• _Directions for this task_: Report only the number of lines below in which the string "README" appears.
== Information given
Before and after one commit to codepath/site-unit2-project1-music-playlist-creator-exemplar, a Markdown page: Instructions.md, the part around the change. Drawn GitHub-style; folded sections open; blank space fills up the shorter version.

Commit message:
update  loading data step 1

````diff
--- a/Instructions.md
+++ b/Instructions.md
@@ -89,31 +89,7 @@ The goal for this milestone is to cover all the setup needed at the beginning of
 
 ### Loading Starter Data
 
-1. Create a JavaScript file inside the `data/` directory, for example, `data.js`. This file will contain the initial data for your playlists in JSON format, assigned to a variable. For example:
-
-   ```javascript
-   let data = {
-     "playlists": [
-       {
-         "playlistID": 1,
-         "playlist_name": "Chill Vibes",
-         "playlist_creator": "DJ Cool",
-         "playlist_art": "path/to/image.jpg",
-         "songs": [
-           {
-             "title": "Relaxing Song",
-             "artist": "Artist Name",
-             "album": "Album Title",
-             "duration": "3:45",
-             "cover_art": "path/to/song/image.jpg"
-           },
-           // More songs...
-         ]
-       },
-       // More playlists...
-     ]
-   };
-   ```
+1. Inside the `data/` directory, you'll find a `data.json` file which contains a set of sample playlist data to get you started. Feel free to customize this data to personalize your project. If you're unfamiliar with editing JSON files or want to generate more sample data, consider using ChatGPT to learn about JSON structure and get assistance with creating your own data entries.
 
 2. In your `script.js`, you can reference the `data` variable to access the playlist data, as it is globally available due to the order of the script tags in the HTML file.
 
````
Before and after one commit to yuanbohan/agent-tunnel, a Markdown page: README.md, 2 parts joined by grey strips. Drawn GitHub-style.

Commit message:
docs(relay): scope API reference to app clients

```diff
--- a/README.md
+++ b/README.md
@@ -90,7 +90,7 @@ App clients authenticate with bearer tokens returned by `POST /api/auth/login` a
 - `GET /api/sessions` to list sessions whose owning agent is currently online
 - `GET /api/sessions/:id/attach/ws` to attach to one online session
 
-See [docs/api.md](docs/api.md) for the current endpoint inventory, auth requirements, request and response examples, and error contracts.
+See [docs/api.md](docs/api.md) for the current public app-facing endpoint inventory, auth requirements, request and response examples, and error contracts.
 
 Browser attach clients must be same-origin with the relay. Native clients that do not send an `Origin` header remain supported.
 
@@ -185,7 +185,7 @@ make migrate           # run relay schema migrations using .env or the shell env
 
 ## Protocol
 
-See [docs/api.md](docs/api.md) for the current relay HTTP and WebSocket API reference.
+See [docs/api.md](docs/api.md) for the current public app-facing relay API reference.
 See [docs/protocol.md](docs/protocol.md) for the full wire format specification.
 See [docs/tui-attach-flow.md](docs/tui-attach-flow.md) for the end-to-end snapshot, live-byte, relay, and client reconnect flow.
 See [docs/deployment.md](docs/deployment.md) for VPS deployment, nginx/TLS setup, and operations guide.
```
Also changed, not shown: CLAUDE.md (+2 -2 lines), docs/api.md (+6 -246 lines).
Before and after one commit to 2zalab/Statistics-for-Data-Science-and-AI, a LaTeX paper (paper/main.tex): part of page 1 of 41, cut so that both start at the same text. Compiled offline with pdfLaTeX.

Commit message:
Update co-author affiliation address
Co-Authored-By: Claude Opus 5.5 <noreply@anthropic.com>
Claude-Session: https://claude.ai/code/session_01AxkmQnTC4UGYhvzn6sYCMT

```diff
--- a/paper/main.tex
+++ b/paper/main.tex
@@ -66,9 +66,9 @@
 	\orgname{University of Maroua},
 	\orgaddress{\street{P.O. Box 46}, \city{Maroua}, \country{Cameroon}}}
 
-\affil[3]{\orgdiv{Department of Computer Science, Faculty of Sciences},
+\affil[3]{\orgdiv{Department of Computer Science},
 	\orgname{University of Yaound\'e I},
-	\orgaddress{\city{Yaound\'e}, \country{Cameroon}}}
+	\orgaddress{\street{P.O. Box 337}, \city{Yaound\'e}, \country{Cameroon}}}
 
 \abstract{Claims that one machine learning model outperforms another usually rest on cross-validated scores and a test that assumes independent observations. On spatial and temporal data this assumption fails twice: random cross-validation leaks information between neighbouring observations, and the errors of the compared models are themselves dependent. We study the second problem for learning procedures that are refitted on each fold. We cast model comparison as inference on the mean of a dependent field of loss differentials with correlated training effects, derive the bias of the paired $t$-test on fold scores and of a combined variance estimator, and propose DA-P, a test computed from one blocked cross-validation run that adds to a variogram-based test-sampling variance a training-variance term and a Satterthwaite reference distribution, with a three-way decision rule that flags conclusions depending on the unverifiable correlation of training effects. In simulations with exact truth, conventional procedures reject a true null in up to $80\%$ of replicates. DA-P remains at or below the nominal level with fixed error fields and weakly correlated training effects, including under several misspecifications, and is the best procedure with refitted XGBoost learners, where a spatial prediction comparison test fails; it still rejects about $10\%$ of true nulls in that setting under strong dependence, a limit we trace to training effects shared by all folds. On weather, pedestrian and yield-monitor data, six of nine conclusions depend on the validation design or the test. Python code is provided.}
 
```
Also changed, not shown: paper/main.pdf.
====
• _Answer to the exercise_: 3